A Murder for the Books is the first in a new cozy series collectively known a the Blue Ridge Library Mysteries. It follows Amy Webber, who has moved in with her elderly aunt Lydia under the guise of taking care of Lydia (who doesn’t really need much in the way of help), but is actually fleeing her old life after making a public scene when she found out her long-term boyfriend had been cheating on her. She’s gone from being a librarian at a major university to being one at a small town public library. Plus, she’s self-conscious about her weight and wary of anyone who shows a romantic interest in her. Cue the entrance of Richard Muir who is a dance instructor at her old university and is new to her little town. He asks for some help researching an old murder and that’s when they stumble upon a fresh murder and things just get weirder from there.
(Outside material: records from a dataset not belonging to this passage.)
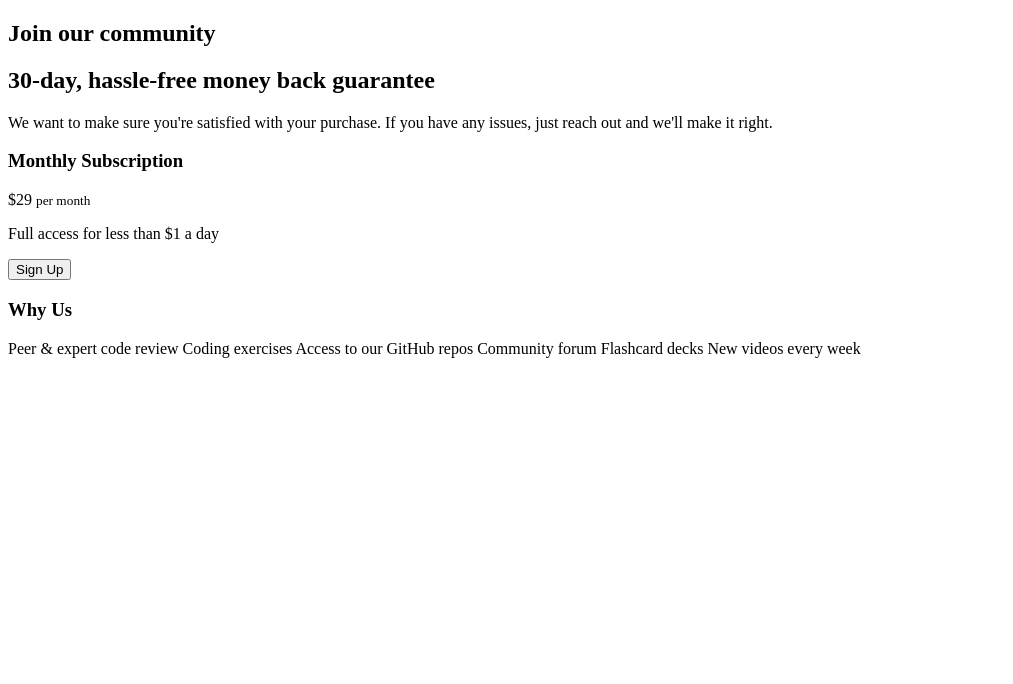
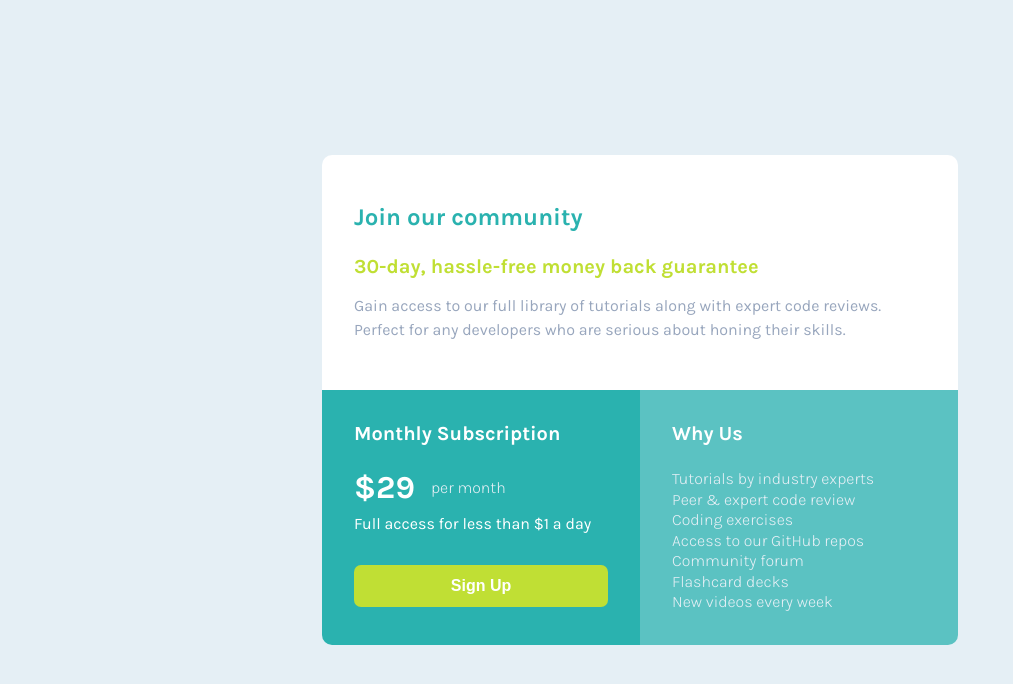
Before and after one commit to YOUHAD08/Single-Price-Grid-Component, a plain HTML site: page index.html in a window 1280 px wide. Shown: the whole page, without its empty margins (0-1013 px from the left). Drawn offline with Linux system fonts and the light colour scheme.

Commit message:
style: add pricing card layout and theme styles
- Defined custom color variables (teal, green, gray) using HSL
- Applied Google Font "Karla" across the project
- Styled community header with typography and spacing
- Implemented grid-based layout for pricing and features section
- Added subscription pricing styles with button design
- Styled "Why Us" column with background color and list formatting

```diff
--- a/index.html
+++ b/index.html
@@ -10,34 +10,43 @@
       sizes="32x32"
       href="./images/favicon-32x32.png"
     />
+    <link rel="stylesheet" href="style.css" />
     <title>Single Price Grid Component</title>
   </head>
   <body>
     <main>
       <section id="price-card">
         <div class="container">
-          <div class="community">
+          <div class="community-header">
             <h2>Join our community</h2>
-            <h2>30-day, hassle-free money back guarantee</h2>
+            <h3>30-day, hassle-free money back guarantee</h3>
             <p>
-              We want to make sure you're satisfied with your purchase. If you
-              have any issues, just reach out and we'll make it right.
+              Gain access to our full library of tutorials along with expert
+              code reviews. Perfect for any developers who are serious about
+              honing their skills.
             </p>
           </div>
           <div class="row">
             <div class="col col-1">
               <h3>Monthly Subscription</h3>
-              <p>&dollar;29 <small>per month</small></p>
+              <div class="price">
+                <p>&dollar;29</p>
+                <small>per month</small>
+              </div>
               <p>Full access for less than &dollar;1 a day</p>
               <button>Sign Up</button>
             </div>
             <div class="col col-2">
               <h3>Why Us</h3>
-              <p>
-                Peer &amp; expert code review Coding exercises Access to our
-                GitHub repos Community forum Flashcard decks New videos every
-                week
-              </p>
+              <ul>
+                <li>Tutorials by industry experts</li>
+                <li>Peer &amp; expert code review</li>
+                <li>Coding exercises</li>
+                <li>Access to our GitHub repos</li>
+                <li>Community forum</li>
+                <li>Flashcard decks</li>
+                <li>New videos every week</li>
+              </ul>
             </div>
           </div>
         </div>
--- /dev/null
+++ b/style.css
@@ -0,0 +1,136 @@
+@import url("https://fonts.googleapis.com/css2?family=Karla:ital,wght@0,200..800;1,200..800&display=swap");
+
+:root {
+  --teal-500: hsl(179, 62%, 43%);
+  --green-400: hsl(71, 73%, 54%);
+  --teal-100: hsl(204, 43%, 93%);
+  --gray-500: hsl(218, 22%, 67%);
+}
+
+* {
+  box-sizing: border-box;
+  margin: 0;
+  padding: 0;
+}
+
+body {
+  font-family: "Karla", sans-serif;
+  background-color: var(--teal-100);
+  font-size: 16px;
+}
+
+.container {
+  max-width: 700px;
+  margin: auto;
+  padding: 0 2rem;
+}
+#price-card {
+  min-height: 100vh;
+  display: flex;
+  justify-content: center;
+  align-items: center;
+}
+
+.row {
+  display: grid;
+  grid-template-columns: 1fr 1fr;
+}
+.community-header {
+  background-color: white;
+  padding: 3rem 2rem;
+  border-top-left-radius: 10px;
+  border-top-right-radius: 10px;
+}
+
+.community-header h2 {
+  color: var(--teal-500);
+  font-weight: 700;
+  font-size: 1.5rem;
+  margin-bottom: 1.5rem;
+}
+
+.community-header h3 {
+  color: var(--green-400);
+  font-weight: 700;
+  font-size: 1.25rem;
+  margin-bottom: 1rem;
+}
+
+.community-header p {
+  font-size: 1rem;
+  color: var(--gray-500);
+  font-weight: 400;
+  line-height: 1.5;
+}
+
+.col {
+  padding: 2rem;
+}
+.col-1 {
+  background-color: var(--teal-500);
+  border-bottom-left-radius: 10px;
+}
+
+.col-1 h3 {
+  font-weight: 700;
+  font-size: 1.25rem;
+  margin-bottom: 1.5rem;
+  color: white;
+}
+.price {
+  margin-bottom: 0.5rem;
+  display: flex;
+  align-items: center;
+  gap: 1rem;
+}
+
+.price p {
+  font-size: 2rem;
+  font-weight: 700;
+  color: white;
+}
+
+.price small {
+  font-size: 1rem;
+  font-weight: 300;
+  color: var(--teal-100);
+}
+
+.col-1 > p {
+  margin-bottom: 2rem;
+  color: var(--teal-100);
+  color: white;
+}
+.col-1 button {
+  background-color: var(--green-400);
+  width: 100%;
+  color: white;
+  border: none;
+  padding: 0.75rem 2rem;
+  border-radius: 7px;
+  font-size: 1rem;
+  font-weight: 700;
+  cursor: pointer;
+}
+
+.col-2 {
+  background-color: hsl(180, 46%, 56%);
+  border-bottom-right-radius: 10px;
+}
+
+.col-2 h3 {
+  font-weight: 700;
+  font-size: 1.25rem;
+  margin-bottom: 1.5rem;
+  color: white;
+}
+
+.col-2 ul {
+  list-style: none;
+  font-size: 1rem;
+  font-weight: 300;
+  color: var(--teal-100);
+}
+.col-2 ul li {
+  margin-bottom: 0.1rem;
+}
```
After the last three ARCs I got turned out to be less than satisfying, I had very low hopes for this book. But I went into it with an open mind and, to my surprise, I liked it quite a bit. The characters were relatable (if somewhat over the top occasionally). And the plot was fun. It was a little predictable at points, but the main antagonist turned out to be a bit of a surprise. I figured they were somehow involved, but I didn’t think they’d actually do their own dirty work. So, it was fun.
That being said, I did have one major issue with the plot. Every time Amy painted herself into a seemingly inescapable corner, instead of finding a logical way out, the author employed a deus ex machina (plot device where something is magically cleared up by the intervention of something random). A book that’s been lost for years shows up even though they had done a complete inventory of the library earlier that year and no one had found it, another book randomly falls off a shelf at her house… twice, a shadow in the woods spooks the killer into running away, a gust of wind on an otherwise calm day knocks the killer off balance, etc. These things are explained away as the possible actions of a ghost, which would be fine if this were a paranormal series (I love ghost stories!). But it’s not. The whole prospect of ghosts doesn’t even come up until more than halfway through the book, so it feels like a lazy escape method from having to find logical alternatives.
Beyond that, the writing was good. There was a little too much focus on description. I didn’t really need to know what every house and garden Amy went in looked like in full detail. That made it drag a little bit in places. And there was a lot of hair twirling and similar actions that could’ve been left up to the reader’s imagination. But none of that detracted from the fun of the story itself, so I’ll let it slide.
Ultimately, I was satisfied with A Murder for the Books. It was interesting and fun enough that I’ll probably pick up the second book when it’s available. Hopefully, there won’t be as much deus ex machina in the second one.
Overall, I’d rate it 4 out of 5 stars. If you’re looking for something nice to snuggle up by the fire with, this one would be a good choice.